The problem> The answer must consist of every line below that holds the word "dialog".

Input records>

= = = = =

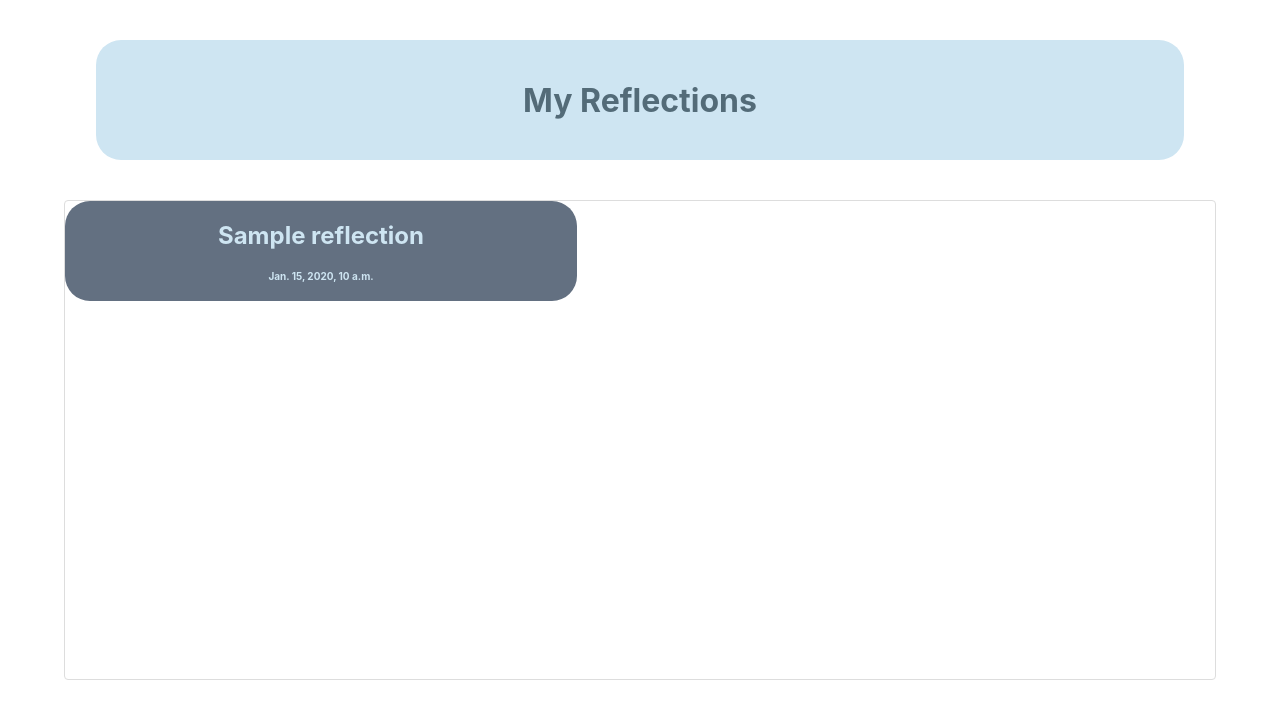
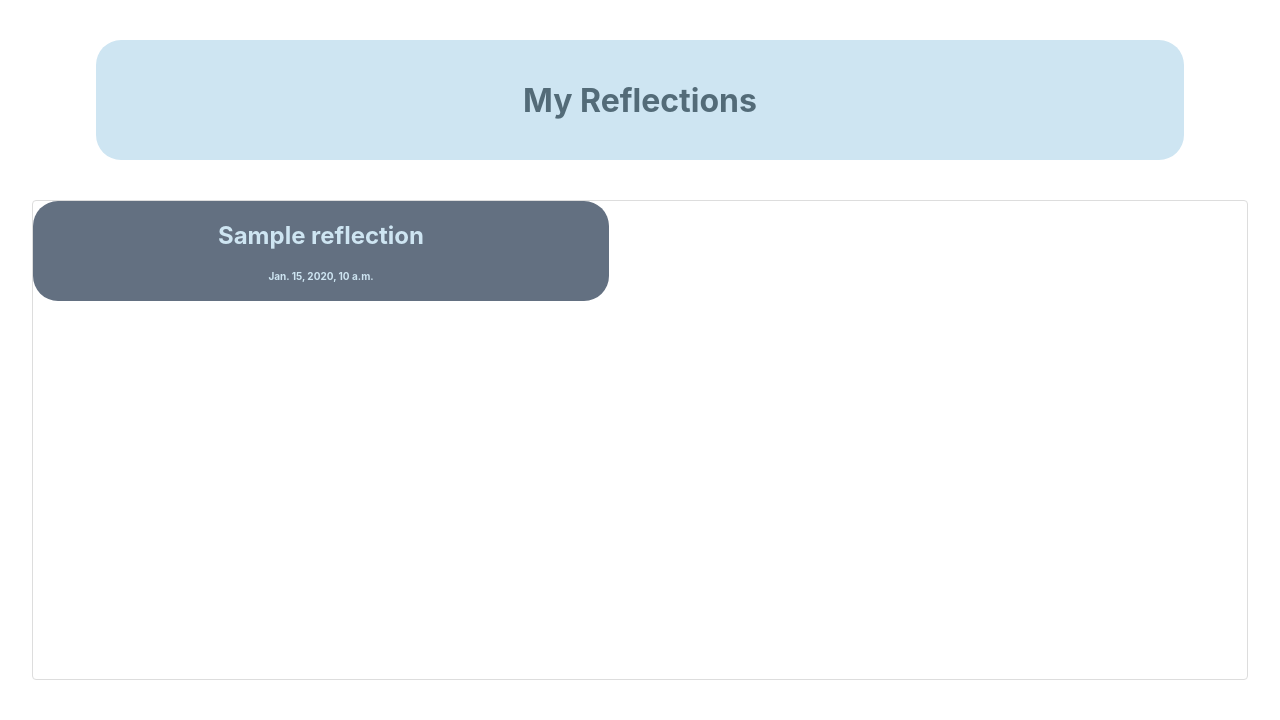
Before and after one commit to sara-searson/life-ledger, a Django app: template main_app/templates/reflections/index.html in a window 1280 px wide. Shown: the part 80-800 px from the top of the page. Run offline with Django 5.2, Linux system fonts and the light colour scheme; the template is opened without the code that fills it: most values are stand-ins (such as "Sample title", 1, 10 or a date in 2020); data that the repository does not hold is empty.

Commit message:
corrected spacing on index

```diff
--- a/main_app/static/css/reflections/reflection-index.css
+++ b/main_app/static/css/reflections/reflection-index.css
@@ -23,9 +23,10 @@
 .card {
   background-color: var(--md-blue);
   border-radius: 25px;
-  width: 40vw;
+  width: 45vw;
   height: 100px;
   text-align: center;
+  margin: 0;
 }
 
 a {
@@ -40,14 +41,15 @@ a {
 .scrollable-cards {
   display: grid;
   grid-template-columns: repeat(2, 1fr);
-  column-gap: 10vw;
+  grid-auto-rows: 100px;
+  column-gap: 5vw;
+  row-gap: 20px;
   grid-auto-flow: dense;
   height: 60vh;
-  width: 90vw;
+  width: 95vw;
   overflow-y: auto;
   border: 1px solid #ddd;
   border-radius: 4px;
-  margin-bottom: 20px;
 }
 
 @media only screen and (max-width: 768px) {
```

= = = = =

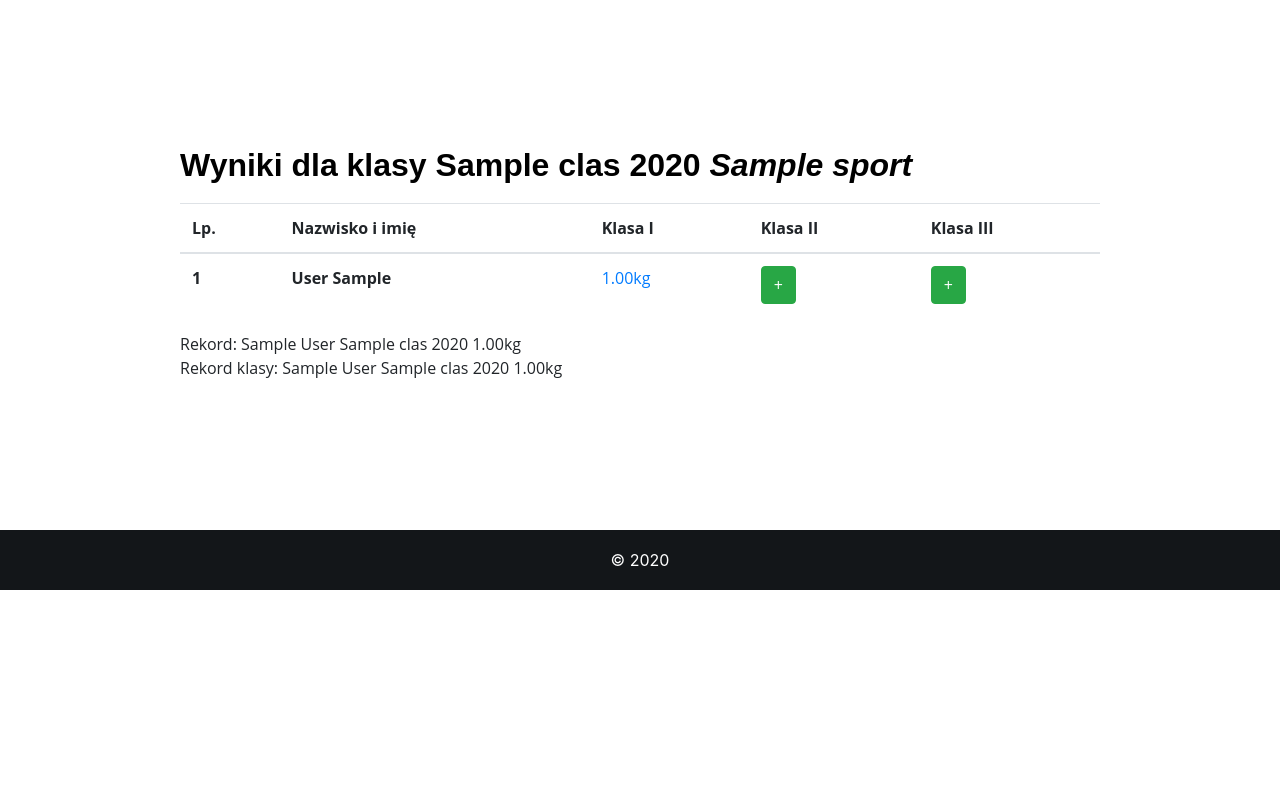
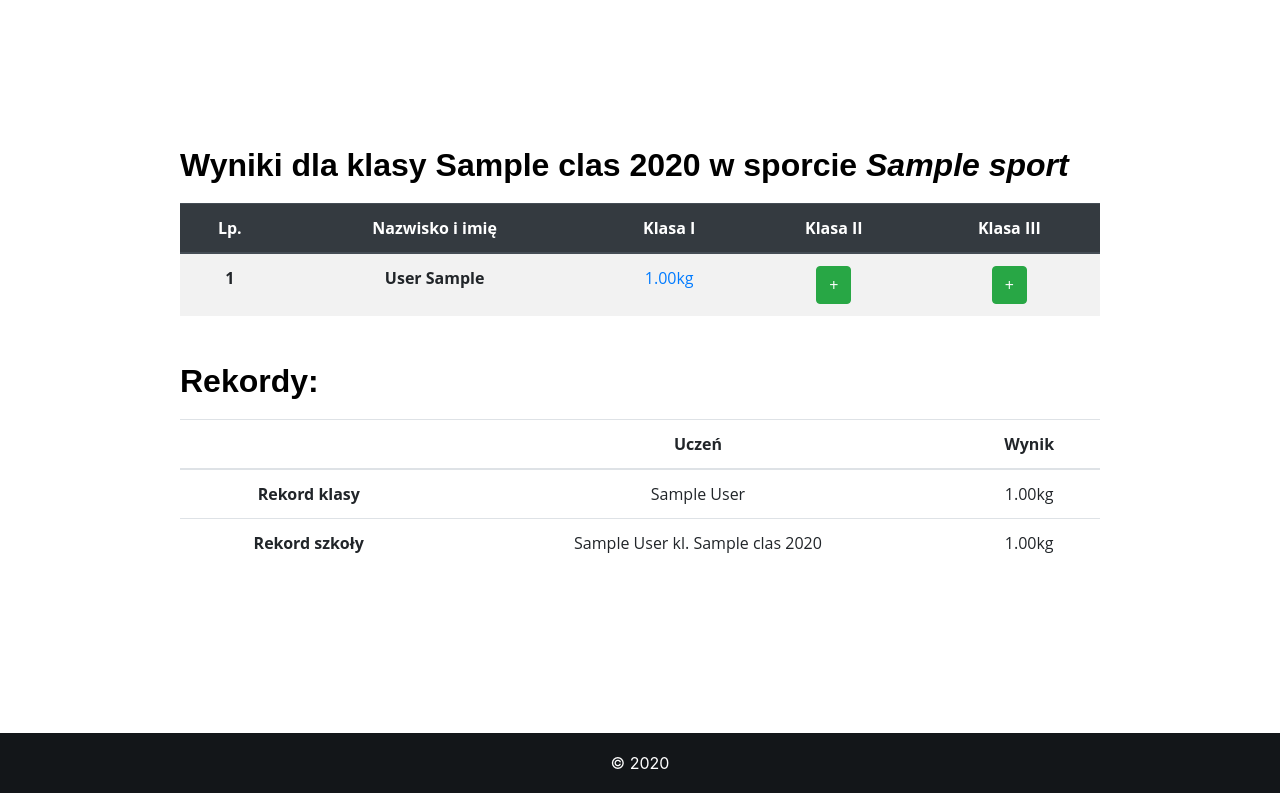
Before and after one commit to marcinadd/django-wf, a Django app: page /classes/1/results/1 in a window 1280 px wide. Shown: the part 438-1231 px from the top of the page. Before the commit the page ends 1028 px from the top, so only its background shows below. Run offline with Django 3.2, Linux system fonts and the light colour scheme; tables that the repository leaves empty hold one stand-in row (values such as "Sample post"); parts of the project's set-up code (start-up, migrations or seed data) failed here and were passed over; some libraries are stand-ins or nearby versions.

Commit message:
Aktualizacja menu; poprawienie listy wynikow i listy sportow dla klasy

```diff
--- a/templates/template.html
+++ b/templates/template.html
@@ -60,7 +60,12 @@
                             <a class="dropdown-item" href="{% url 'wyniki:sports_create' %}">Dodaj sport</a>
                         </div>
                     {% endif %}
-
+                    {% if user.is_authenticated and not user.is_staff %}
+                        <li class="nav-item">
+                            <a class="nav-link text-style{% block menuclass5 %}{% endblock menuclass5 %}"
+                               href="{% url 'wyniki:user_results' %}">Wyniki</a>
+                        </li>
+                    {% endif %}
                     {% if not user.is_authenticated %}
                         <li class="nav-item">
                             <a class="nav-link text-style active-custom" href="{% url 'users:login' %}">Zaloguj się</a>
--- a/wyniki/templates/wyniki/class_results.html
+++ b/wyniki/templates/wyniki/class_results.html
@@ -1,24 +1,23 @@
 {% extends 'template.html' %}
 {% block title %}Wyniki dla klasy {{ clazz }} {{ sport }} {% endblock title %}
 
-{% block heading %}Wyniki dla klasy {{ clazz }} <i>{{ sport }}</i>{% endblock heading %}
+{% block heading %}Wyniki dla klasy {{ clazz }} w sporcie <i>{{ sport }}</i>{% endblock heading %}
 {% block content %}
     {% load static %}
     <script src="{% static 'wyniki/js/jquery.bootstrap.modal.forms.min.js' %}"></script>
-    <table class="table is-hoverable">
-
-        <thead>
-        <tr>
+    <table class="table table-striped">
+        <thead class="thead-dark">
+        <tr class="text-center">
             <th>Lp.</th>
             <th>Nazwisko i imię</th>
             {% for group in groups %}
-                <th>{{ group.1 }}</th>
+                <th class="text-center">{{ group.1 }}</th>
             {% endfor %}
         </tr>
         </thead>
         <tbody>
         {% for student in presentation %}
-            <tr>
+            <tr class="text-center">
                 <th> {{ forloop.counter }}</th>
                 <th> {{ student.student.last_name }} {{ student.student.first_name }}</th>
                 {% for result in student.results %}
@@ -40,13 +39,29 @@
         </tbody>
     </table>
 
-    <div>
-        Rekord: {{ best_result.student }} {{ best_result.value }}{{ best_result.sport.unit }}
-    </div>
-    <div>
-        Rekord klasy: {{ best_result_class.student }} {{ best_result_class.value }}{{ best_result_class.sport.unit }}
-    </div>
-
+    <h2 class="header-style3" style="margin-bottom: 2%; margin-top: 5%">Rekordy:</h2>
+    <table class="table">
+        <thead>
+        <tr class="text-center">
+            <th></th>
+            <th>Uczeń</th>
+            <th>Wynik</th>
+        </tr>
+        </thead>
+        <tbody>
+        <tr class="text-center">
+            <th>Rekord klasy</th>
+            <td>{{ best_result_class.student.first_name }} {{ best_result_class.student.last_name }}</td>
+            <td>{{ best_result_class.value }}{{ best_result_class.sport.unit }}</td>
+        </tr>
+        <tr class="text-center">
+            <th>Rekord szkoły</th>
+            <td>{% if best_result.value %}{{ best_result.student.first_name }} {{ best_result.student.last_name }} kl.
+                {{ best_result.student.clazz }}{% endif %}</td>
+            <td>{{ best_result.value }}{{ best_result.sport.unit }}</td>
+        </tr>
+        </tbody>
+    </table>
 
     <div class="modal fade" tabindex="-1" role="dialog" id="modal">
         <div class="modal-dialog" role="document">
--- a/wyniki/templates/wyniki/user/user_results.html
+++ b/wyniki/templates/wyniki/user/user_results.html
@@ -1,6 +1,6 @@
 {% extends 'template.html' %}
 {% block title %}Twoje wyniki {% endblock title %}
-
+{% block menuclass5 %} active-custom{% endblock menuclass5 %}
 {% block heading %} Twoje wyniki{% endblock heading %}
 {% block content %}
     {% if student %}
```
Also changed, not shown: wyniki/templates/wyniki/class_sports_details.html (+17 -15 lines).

= = = = =

Result of this exercise>
     <div class="modal fade" tabindex="-1" role="dialog" id="modal">
         <div class="modal-dialog" role="document">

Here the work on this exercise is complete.